of America. He carried out predoctoral research in clinical microbiology
and virology under Dr. Joseph E. Smadel in the Department of Hazardous
Operations, Walter Reed Army Institute of Research where he developed a
vaccine for Rift Valley Fever Virus. In 1959 he joined the Laboratory of
Tropical Virology and became Acting Chief of the Section on Arthropod Borne
Viruses, NIAID. In 1961 in collaboration with D. Carleton Gajdusek he established
the Laboratory of Slow, Latent and Temperate Virus Infections. In 1964
he demonstrated infection as the etiology of kuru and in 1967 of Creutzfeldt-Jakob
disease, both subacute progressive degenerative brain diseases, resulting
in the Nobel Prize for Medicine awarded to Dr. Gajdusek in 1976. Dr. Gibbs
became Chief of the Laboratory of Central Nervous System Studies in 1998.
He has received numerous awards and honors including the HHS Gold Medal
for research, was twice awarded the SES Presidential Meritorious Executive
Rank Award, in addition to three honorary degrees. He is an elected member
of the American Neurological Association and the French Neurological Society,
and was the recipient of the Ottorino Rossi Award from the University of
Pavia, Italy. Dr. Gibbs’
laboratory is studying the transmissible spongiform encephalopathies
focus on slow, latent, and temperate viral infections associated with
chronic degenerative neurological diseases. Important areas of study are
the etiology and pathogenesis of slow infections (subacute spongiform encephalopathies)
and mechanisms of viral persistence in the central nervous system.Also
under intensive molecular biological, genetic, and immunological study
is amyloid formation in the brain in kuru, Creutzfeldt-Jakob disease (CJD),
Gerstmann-Straussler-Scheinker disease (GSS), fatal familial insomnia (FFI),
scrapie, bovine spongiform encephalopathy (BSE), and Alzheimer's disease.
Studies are also
conducted on the elucidation of the de novo generation of infectious
amyloid proteins from normal host precursor proteins in kuru, CJD, GSS,
FFI, scrapie and BSE. Other chronic CNS disorders such as amyotrophic

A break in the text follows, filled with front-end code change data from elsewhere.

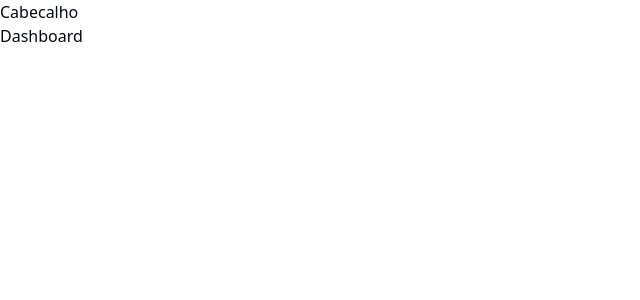
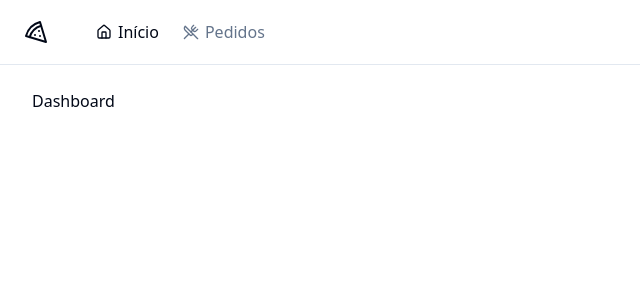
Before and after one commit to kauanevieira/office-system, a React (Vite) app: page / in a window 1280 px wide. Shown: the top 300 px of the page, without its empty margins (0-640 px from the left). Built offline with nearby package versions, Linux system fonts and the light colour scheme.

Commit message:
feat: Layout do app com cabeçalho

```diff
--- a/package.json
+++ b/package.json
@@ -12,6 +12,7 @@
   "dependencies": {
     "@hookform/resolvers": "^3.9.0",
     "@radix-ui/react-label": "^2.0.2",
+    "@radix-ui/react-separator": "^1.1.0",
     "@radix-ui/react-slot": "^1.0.2",
     "class-variance-authority": "^0.7.0",
     "clsx": "^2.1.1",
--- /dev/null
+++ b/src/components/header.tsx
@@ -0,0 +1,26 @@
+import { Separator } from '@radix-ui/react-separator'
+import { Home, Pizza, UtensilsCrossed } from 'lucide-react'
+
+import { NavLink } from './nav-link'
+
+export function Header() {
+  return (
+    <div className="border-b">
+      <div className="flex h-16 items-center gap-6 px-6">
+        <Pizza className="h-6 w-6" />
+        <Separator orientation="vertical" className="h-6" />
+
+        <nav className="flex items-center space-x-4 lg:space-x-6">
+          <NavLink to="/">
+            <Home className="h-4 w-4" />
+            Início
+          </NavLink>
+          <NavLink to="/orders">
+            <UtensilsCrossed className="h-4 w-4" />
+            Pedidos
+          </NavLink>
+        </nav>
+      </div>
+    </div>
+  )
+}
--- /dev/null
+++ b/src/components/nav-link.tsx
@@ -0,0 +1,15 @@
+import { Link, LinkProps, useLocation } from 'react-router-dom'
+
+export type NavLinkProps = LinkProps
+
+export function NavLink(props: NavLinkProps) {
+  const { pathname } = useLocation()
+
+  return (
+    <Link
+      data-current={pathname === props.to}
+      className="text sm flex items-center gap-1.5 font-medium text-muted-foreground hover:text-foreground data-[current=true]:text-foreground"
+      {...props}
+    />
+  )
+}
--- /dev/null
+++ b/src/components/ui/separator.tsx
@@ -0,0 +1,29 @@
+import * as SeparatorPrimitive from '@radix-ui/react-separator'
+import * as React from 'react'
+
+import { cn } from '@/lib/utils'
+
+const Separator = React.forwardRef<
+  React.ElementRef<typeof SeparatorPrimitive.Root>,
+  React.ComponentPropsWithoutRef<typeof SeparatorPrimitive.Root>
+>(
+  (
+    { className, orientation = 'horizontal', decorative = true, ...props },
+    ref,
+  ) => (
+    <SeparatorPrimitive.Root
+      ref={ref}
+      decorative={decorative}
+      orientation={orientation}
+      className={cn(
+        'shrink-0 bg-border',
+        orientation === 'horizontal' ? 'h-[1px] w-full' : 'h-full w-[1px]',
+        className,
+      )}
+      {...props}
+    />
+  ),
+)
+Separator.displayName = SeparatorPrimitive.Root.displayName
+
+export { Separator }
--- a/src/pages/_layouts/app.tsx
+++ b/src/pages/_layouts/app.tsx
@@ -1,11 +1,13 @@
 import { Outlet } from 'react-router-dom'
+
+import { Header } from '@/components/header'
 
 export function AppLayout() {
   return (
-    <div>
-      <h1>Cabecalho</h1>
+    <div className="flex min-h-screen flex-col antialiased">
+      <Header />
 
-      <div>
+      <div className="flex flex-1 flex-col gap-4 p-8 pt-6">
         <Outlet />
       </div>
     </div>
--- a/src/pages/_layouts/auth.tsx
+++ b/src/pages/_layouts/auth.tsx
@@ -3,7 +3,7 @@
 
 export function AuthLayout() {
   return (
-    <div className="grid min-h-screen grid-cols-2">
+    <div className="grid min-h-screen grid-cols-2 antialiased">
       <div className="flex h-full flex-col justify-between border-r border-foreground/5 bg-muted p-10 text-muted-foreground">
         <div className="flex items-center gap-3 text-lg font-medium text-foreground">
           <LineChart className="h-5 w-5" />
--- a/src/pages/auth/sign-up.tsx
+++ b/src/pages/auth/sign-up.tsx
@@ -28,7 +28,6 @@
 
   async function handleSignUp(data: SignUpForm) {
     try {
-      console.log(data)
       await new Promise((resolve) => setTimeout(resolve, 2000))
 
       toast.success('Restaurante cadastrado com sucesso.', {
```
Also changed, not shown: 2 other files (tests, documents, lock files or other folders).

lateral sclerosis, parkinsonism dementia, Viliuisk encephalitis,
schizophrenia, and bipolar psychoses are also studied from the point of
view of etiology and pathogenesis.